**Task instructions**
Scan the data, and whenever a line contains "volume", copy it.

**Available data**
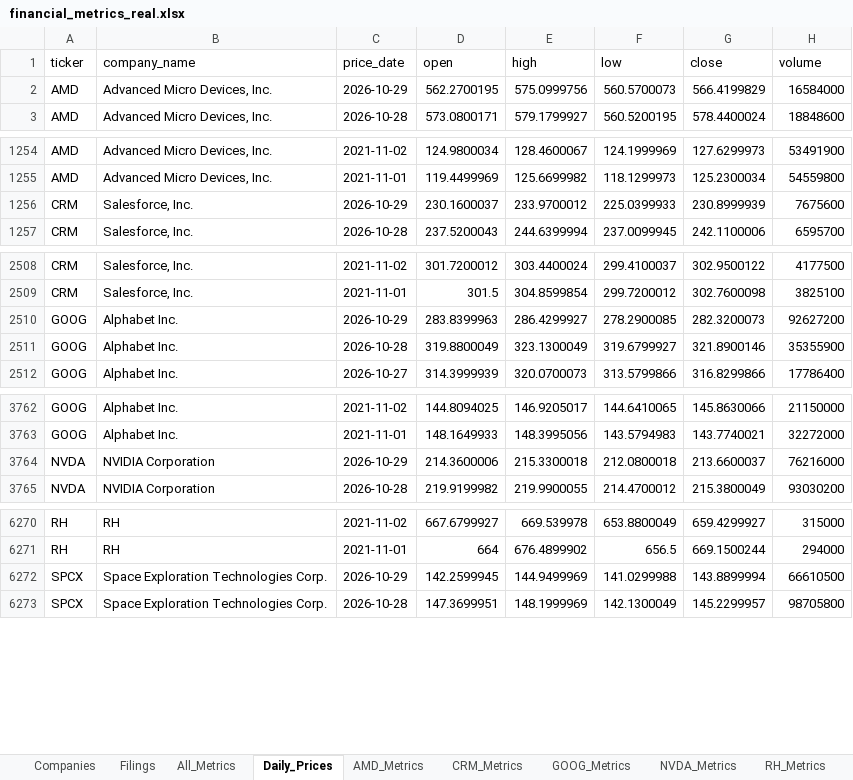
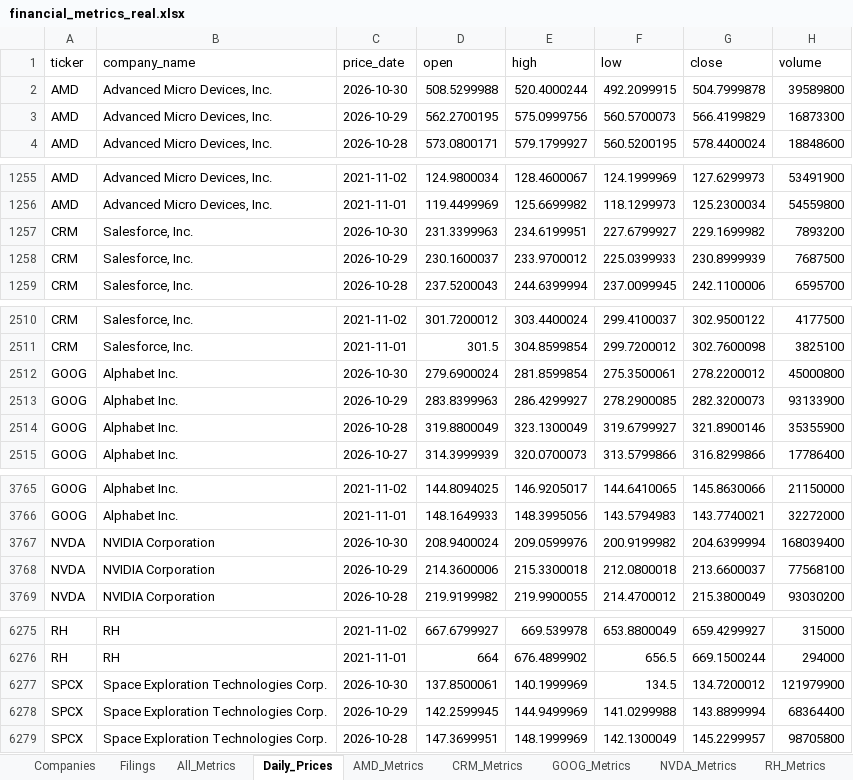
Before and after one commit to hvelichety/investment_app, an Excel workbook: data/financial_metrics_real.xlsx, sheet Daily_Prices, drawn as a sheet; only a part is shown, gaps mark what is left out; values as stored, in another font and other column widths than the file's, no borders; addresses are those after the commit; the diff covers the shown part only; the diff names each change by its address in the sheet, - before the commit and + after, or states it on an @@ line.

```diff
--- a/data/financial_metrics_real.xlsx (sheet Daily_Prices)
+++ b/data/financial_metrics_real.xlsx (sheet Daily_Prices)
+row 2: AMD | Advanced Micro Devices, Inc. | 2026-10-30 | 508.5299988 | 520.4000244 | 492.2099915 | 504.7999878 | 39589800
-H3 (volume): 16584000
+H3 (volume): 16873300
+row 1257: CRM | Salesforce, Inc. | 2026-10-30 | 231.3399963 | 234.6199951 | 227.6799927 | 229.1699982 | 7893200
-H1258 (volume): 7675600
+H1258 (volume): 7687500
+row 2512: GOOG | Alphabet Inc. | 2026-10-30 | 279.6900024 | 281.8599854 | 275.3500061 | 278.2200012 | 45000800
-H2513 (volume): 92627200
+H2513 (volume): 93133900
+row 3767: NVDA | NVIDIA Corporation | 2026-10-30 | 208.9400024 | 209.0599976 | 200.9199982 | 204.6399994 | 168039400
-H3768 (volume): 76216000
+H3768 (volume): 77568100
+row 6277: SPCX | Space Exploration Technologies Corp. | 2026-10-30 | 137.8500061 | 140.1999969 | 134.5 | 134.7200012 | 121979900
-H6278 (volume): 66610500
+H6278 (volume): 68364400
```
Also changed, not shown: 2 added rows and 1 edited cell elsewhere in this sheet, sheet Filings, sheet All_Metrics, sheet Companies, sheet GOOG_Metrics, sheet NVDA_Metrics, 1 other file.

**Solution for this exercise**
-H3 (volume): 16584000
+H3 (volume): 16873300
-H1258 (volume): 7675600
+H1258 (volume): 7687500
-H2513 (volume): 92627200
+H2513 (volume): 93133900
-H3768 (volume): 76216000
+H3768 (volume): 77568100
-H6278 (volume): 66610500
+H6278 (volume): 68364400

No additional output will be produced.